There are various targets that have been committed to by governments, multi-lateral organisations and businesses around the world. Yet, we see many pledges for 2050, but there seems to be a lack of unified, plausible, and immediately actionable plans to achieve them. The finance sector in particular needs to take a credible position on how it intends to contribute. Sustainable investment has boomed in recent times, and it would seem that awareness of the urgent need to address the challenges through financial vehicles has risen. However, there are too many passive investments that lack an authentic sustainable purpose. Europe in particular has seen a large number of mainstream investment funds re-label themselves as Article 8 under the Sustainable Finance Disclosure Regulation without creating any real underlying changes. A number of asset managers have also signed up to the UN PRI and may even intent to become net zero, but they don’t vote for some of the climate resolutions at AGMs of investee companies. They might engage with management, but ultimately they will support a company’s resolution on climate change rather than push for stricter shareholder resolutions. It means that the investee companies don’t feel sufficient pressure to change. Interestingly, ultimate beneficiaries are now becoming more active too, and questioning investment strategies. Which is a great segway to my next point.
Investors and asset managers need to have active and credible vision plans that are informed by their own values, beliefs and scientific research, but at the same time they should be strongly aligned with transitions that have a much broader buy-in globally. And they have to translate the long-term visions and pledges into the medium and short term. For example, Triodos Investment Management has translated its strategy and set a clear path prioritizing three key global challenges: the energy transition; the food transition; and social inclusion. One of our investment projects is Giga Rhino, a utility scale Lithium-ion energy storage system, the most powerful facility in The Netherlands.
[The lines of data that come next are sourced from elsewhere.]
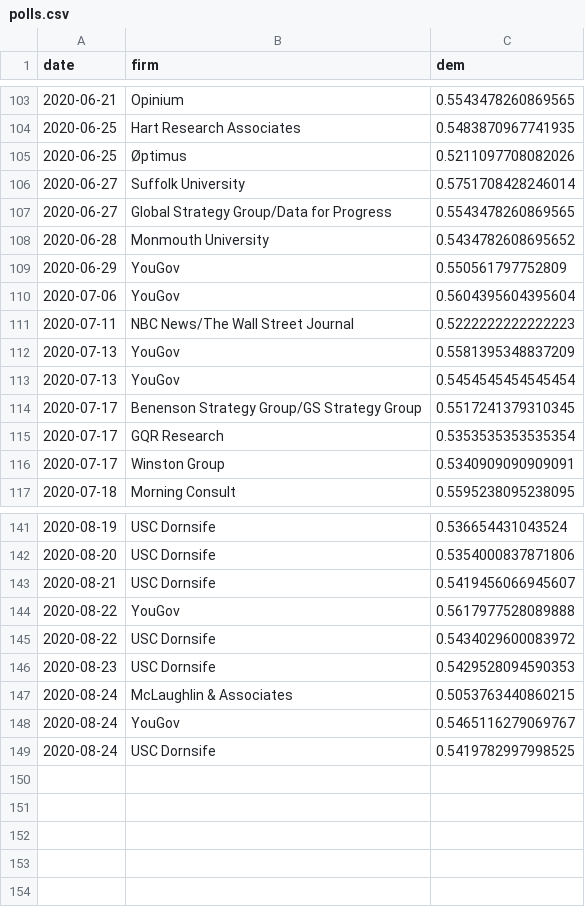
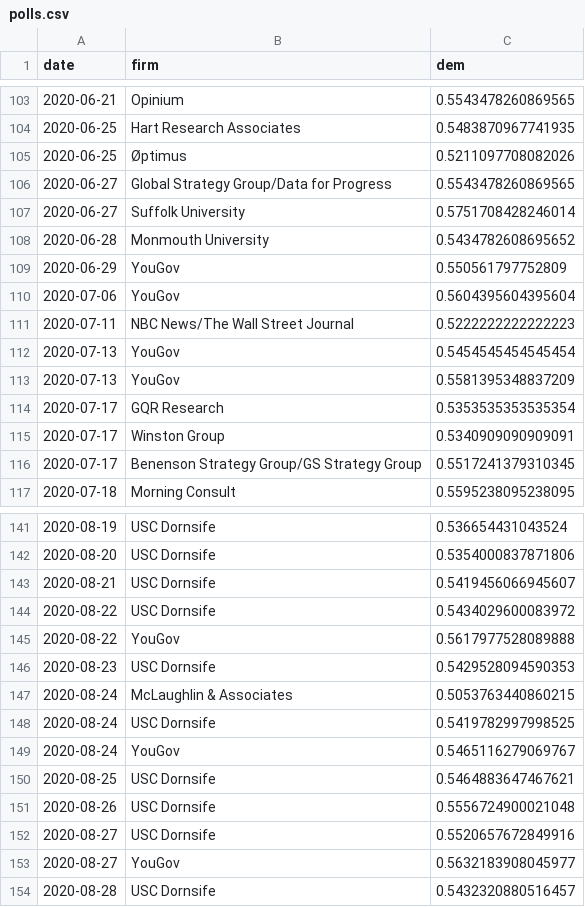
Before and after one commit to CoryMcCartan/us-house-20, a CSV file: docs/polls.csv, drawn as a sheet; only a part is shown, gaps mark what is left out; the diff covers the shown part only.

```diff
--- a/docs/polls.csv
+++ b/docs/polls.csv
@@ -105,4 +105,4 @@ date,firm,dem
 2020-06-25,Øptimus,0.5211097708082026
+2020-06-27,Global Strategy Group/Data for Progress,0.5543478260869565
 2020-06-27,Suffolk University,0.5751708428246014
-2020-06-27,Global Strategy Group/Data for Progress,0.5543478260869565
 2020-06-28,Monmouth University,0.5434782608695652
@@ -111,7 +111,7 @@ date,firm,dem
 2020-07-11,NBC News/The Wall Street Journal,0.5222222222222223
+2020-07-13,YouGov,0.5454545454545454
 2020-07-13,YouGov,0.5581395348837209
-2020-07-13,YouGov,0.5454545454545454
-2020-07-17,Benenson Strategy Group/GS Strategy Group,0.5517241379310345
 2020-07-17,GQR Research,0.5353535353535354
 2020-07-17,Winston Group,0.5340909090909091
+2020-07-17,Benenson Strategy Group/GS Strategy Group,0.5517241379310345
 2020-07-18,Morning Consult,0.5595238095238095
@@ -143,7 +143,12 @@ date,firm,dem
 2020-08-21,USC Dornsife,0.5419456066945607
+2020-08-22,USC Dornsife,0.5434029600083972
 2020-08-22,YouGov,0.5617977528089888
-2020-08-22,USC Dornsife,0.5434029600083972
 2020-08-23,USC Dornsife,0.5429528094590353
 2020-08-24,McLaughlin & Associates,0.5053763440860215
+2020-08-24,USC Dornsife,0.5419782997998525
 2020-08-24,YouGov,0.5465116279069767
-2020-08-24,USC Dornsife,0.5419782997998525
+2020-08-25,USC Dornsife,0.5464883647467621
+2020-08-26,USC Dornsife,0.5556724900021048
+2020-08-27,USC Dornsife,0.5520657672849916
+2020-08-27,YouGov,0.5632183908045977
+2020-08-28,USC Dornsife,0.5432320880516457
```
Also changed, not shown: 9 moved rows elsewhere in this file, data/current_polls.csv, docs/history.csv, 1 other file.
The energy efficiency and energy storage capacity in this project is the missing link to making sustainable energy highly efficient and affordable. Another example is our commitment to promoting resilient and inclusive food systems by investing in European trailblazers that accelerate necessary change. We also recently invested in Koinworks, an Indonesian fintech company that helps retail individuals to channelise and diversify their money towards the underserved SMEs, which form the backbone of the country’s economy. In terms of investing in stock listed companies, we established a rigorous selection and asset management process. We do not rely solely on analysis from ESG data providers, but also do our own homework, engage with companies, vote at shareholder meetings, and challenge management when needed. Ultimately we vote with our feet and will divest if investees don’t deliver on the global long-term vision or if they start to act detrimentally.
At the end of the day, it’s about investment choices; not only what you choose to invest in, but also how and what you choose not to invest in. If you look at the top 10 holdings in our impact equities and bond funds there is very little overlap with general benchmarks and the funds of our competitors. Many of those have for instance significant exposures to listed Big Tech companies, which we have elected not to invest in due to data privacy concerns, monopolistic behaviour and other unsustainable characteristics. Others have a best in class approach, which allows them to invest in oil and gas companies, albeit those that do less worse than the others. The approach of these passive products is not authentically aligned with global climate action goals and will not lead to change. If you have an active sustainability approach, then you can really be a change maker.
I hold hope that we will not completely regress as we recover from the COVID-19 crisis and that we can create immediately actionable plans. It will be a bumpy road and we are likely going to see more (natural and social) disasters that will eventually create the urgency needed. Then change will accelerate building on the foundations laid by frontrunners. We have the capacities, the capabilities and the technologies and if we operate with an urgent response mindset, we can move quickly and be effective.
Jacco Minnaar is Chair of the Management Board at Triodos Investment Management.